● **Exercise details**: Below are some records. Say how many of their lines include the string "django", giving only the number.

● **Records supplied**:

^^^^^^^^

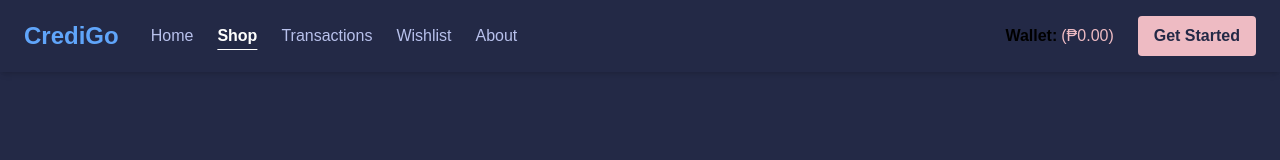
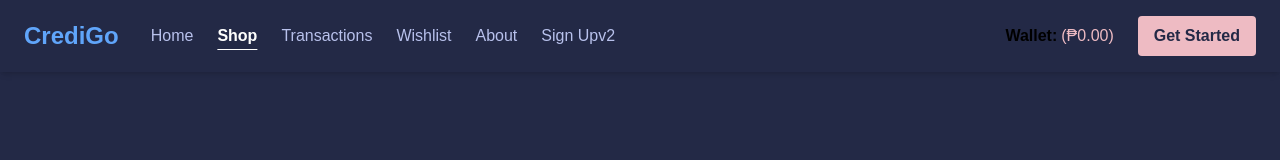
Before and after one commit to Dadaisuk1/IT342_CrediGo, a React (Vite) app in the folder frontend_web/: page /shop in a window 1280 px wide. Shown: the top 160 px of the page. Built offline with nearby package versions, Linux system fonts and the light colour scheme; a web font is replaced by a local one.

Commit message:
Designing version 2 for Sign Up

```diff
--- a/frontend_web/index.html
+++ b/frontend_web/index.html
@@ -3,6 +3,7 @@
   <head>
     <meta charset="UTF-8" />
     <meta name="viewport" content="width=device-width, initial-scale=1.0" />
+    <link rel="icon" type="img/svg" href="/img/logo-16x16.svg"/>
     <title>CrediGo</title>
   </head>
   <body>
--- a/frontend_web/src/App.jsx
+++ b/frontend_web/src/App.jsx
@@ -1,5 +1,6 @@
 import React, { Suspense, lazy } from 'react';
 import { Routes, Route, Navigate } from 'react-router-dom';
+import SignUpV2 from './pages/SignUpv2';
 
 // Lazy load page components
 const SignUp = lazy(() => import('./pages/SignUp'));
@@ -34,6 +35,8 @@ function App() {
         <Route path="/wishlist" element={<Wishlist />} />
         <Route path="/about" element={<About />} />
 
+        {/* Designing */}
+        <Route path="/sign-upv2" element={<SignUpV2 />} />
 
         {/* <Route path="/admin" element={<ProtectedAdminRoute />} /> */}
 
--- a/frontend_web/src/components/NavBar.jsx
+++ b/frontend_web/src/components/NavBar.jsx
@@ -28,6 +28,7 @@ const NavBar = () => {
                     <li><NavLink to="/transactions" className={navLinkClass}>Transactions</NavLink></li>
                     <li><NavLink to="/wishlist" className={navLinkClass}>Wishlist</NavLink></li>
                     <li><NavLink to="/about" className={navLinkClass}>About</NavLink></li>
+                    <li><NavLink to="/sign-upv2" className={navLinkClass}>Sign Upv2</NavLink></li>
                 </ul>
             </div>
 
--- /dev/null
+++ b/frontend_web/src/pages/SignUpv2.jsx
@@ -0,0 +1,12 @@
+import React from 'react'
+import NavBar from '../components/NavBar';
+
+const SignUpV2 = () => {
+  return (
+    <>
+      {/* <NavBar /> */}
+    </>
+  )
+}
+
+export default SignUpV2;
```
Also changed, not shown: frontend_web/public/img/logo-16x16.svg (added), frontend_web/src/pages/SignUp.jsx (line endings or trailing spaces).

^^^^^^^^

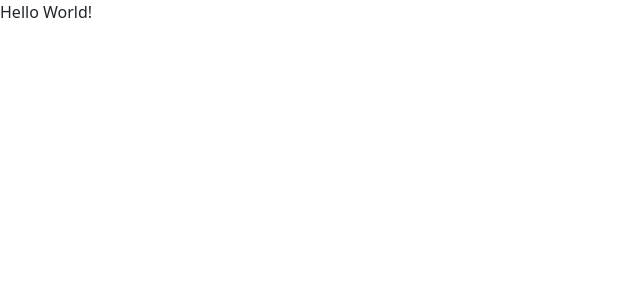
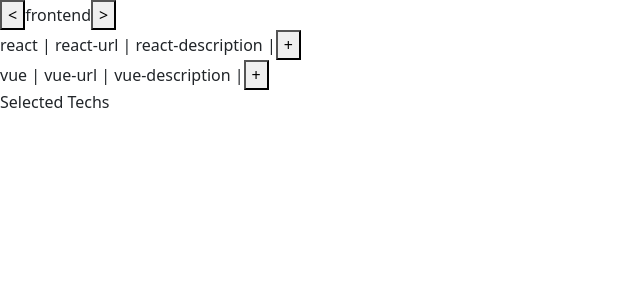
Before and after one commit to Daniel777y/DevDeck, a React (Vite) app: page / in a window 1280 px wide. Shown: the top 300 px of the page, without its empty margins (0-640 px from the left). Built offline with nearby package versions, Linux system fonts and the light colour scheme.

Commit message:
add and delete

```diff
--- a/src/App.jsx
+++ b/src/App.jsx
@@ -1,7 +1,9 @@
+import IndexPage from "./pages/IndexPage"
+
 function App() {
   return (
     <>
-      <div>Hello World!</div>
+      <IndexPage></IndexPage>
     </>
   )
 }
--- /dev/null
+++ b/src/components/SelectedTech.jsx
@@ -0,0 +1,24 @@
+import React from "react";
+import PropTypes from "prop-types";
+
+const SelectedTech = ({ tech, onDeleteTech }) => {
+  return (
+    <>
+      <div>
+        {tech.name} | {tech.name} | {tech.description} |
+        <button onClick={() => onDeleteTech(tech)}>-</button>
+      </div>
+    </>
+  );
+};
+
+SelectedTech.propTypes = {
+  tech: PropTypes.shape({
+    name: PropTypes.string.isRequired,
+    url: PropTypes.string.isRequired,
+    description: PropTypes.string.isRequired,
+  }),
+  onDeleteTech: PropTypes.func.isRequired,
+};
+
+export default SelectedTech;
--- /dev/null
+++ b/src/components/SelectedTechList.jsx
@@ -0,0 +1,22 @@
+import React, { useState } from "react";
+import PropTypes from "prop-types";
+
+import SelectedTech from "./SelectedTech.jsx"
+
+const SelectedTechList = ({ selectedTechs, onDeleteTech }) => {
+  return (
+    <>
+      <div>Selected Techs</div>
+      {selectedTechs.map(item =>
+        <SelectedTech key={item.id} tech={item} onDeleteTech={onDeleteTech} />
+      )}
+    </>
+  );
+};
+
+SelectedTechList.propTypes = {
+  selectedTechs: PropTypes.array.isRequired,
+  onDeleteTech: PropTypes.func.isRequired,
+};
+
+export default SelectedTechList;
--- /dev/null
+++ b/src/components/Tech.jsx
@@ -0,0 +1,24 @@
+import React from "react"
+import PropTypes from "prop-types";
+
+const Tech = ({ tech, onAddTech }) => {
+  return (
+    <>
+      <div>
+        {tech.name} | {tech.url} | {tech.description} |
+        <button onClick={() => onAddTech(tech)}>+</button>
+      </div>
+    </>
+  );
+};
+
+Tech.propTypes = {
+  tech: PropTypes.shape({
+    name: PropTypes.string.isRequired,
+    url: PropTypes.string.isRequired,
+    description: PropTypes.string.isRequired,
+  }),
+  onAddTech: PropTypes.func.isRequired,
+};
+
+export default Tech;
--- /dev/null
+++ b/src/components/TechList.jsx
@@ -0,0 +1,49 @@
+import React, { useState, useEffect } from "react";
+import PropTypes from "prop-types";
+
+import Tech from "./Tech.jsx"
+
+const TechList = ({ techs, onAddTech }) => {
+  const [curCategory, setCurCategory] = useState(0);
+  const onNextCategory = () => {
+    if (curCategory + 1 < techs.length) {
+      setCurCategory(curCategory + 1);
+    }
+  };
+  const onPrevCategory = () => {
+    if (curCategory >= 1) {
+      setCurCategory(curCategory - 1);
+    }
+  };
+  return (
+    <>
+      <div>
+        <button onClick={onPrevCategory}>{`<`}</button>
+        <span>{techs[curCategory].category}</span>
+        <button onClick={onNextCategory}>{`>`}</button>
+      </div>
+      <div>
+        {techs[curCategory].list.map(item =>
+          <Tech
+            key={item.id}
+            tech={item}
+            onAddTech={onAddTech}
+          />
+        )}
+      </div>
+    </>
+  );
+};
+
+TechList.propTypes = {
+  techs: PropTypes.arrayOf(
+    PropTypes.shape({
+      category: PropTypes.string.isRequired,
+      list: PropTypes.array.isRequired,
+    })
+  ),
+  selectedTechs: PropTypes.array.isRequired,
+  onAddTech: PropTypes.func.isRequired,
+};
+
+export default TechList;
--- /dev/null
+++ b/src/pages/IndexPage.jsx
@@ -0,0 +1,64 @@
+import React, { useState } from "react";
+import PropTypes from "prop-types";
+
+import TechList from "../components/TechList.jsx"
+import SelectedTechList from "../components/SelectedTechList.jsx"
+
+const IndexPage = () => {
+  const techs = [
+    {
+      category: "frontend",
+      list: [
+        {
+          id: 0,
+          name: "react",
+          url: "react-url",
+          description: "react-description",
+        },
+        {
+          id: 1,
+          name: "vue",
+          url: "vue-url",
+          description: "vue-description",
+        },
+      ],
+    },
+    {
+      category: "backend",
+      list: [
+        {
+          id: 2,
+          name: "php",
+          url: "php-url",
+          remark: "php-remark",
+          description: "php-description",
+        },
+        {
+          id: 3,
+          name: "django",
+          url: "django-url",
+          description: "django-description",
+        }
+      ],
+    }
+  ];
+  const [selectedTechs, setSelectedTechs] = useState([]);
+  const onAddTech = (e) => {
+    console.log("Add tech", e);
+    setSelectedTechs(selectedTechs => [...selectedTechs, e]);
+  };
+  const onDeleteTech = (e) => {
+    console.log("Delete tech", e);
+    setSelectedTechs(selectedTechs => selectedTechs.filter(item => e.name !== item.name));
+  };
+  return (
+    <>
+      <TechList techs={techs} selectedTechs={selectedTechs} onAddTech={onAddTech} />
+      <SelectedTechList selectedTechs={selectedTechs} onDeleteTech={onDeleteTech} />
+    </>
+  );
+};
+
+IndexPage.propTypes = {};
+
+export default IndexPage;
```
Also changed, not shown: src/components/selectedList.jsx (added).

^^^^^^^^

● **Answer section**: 3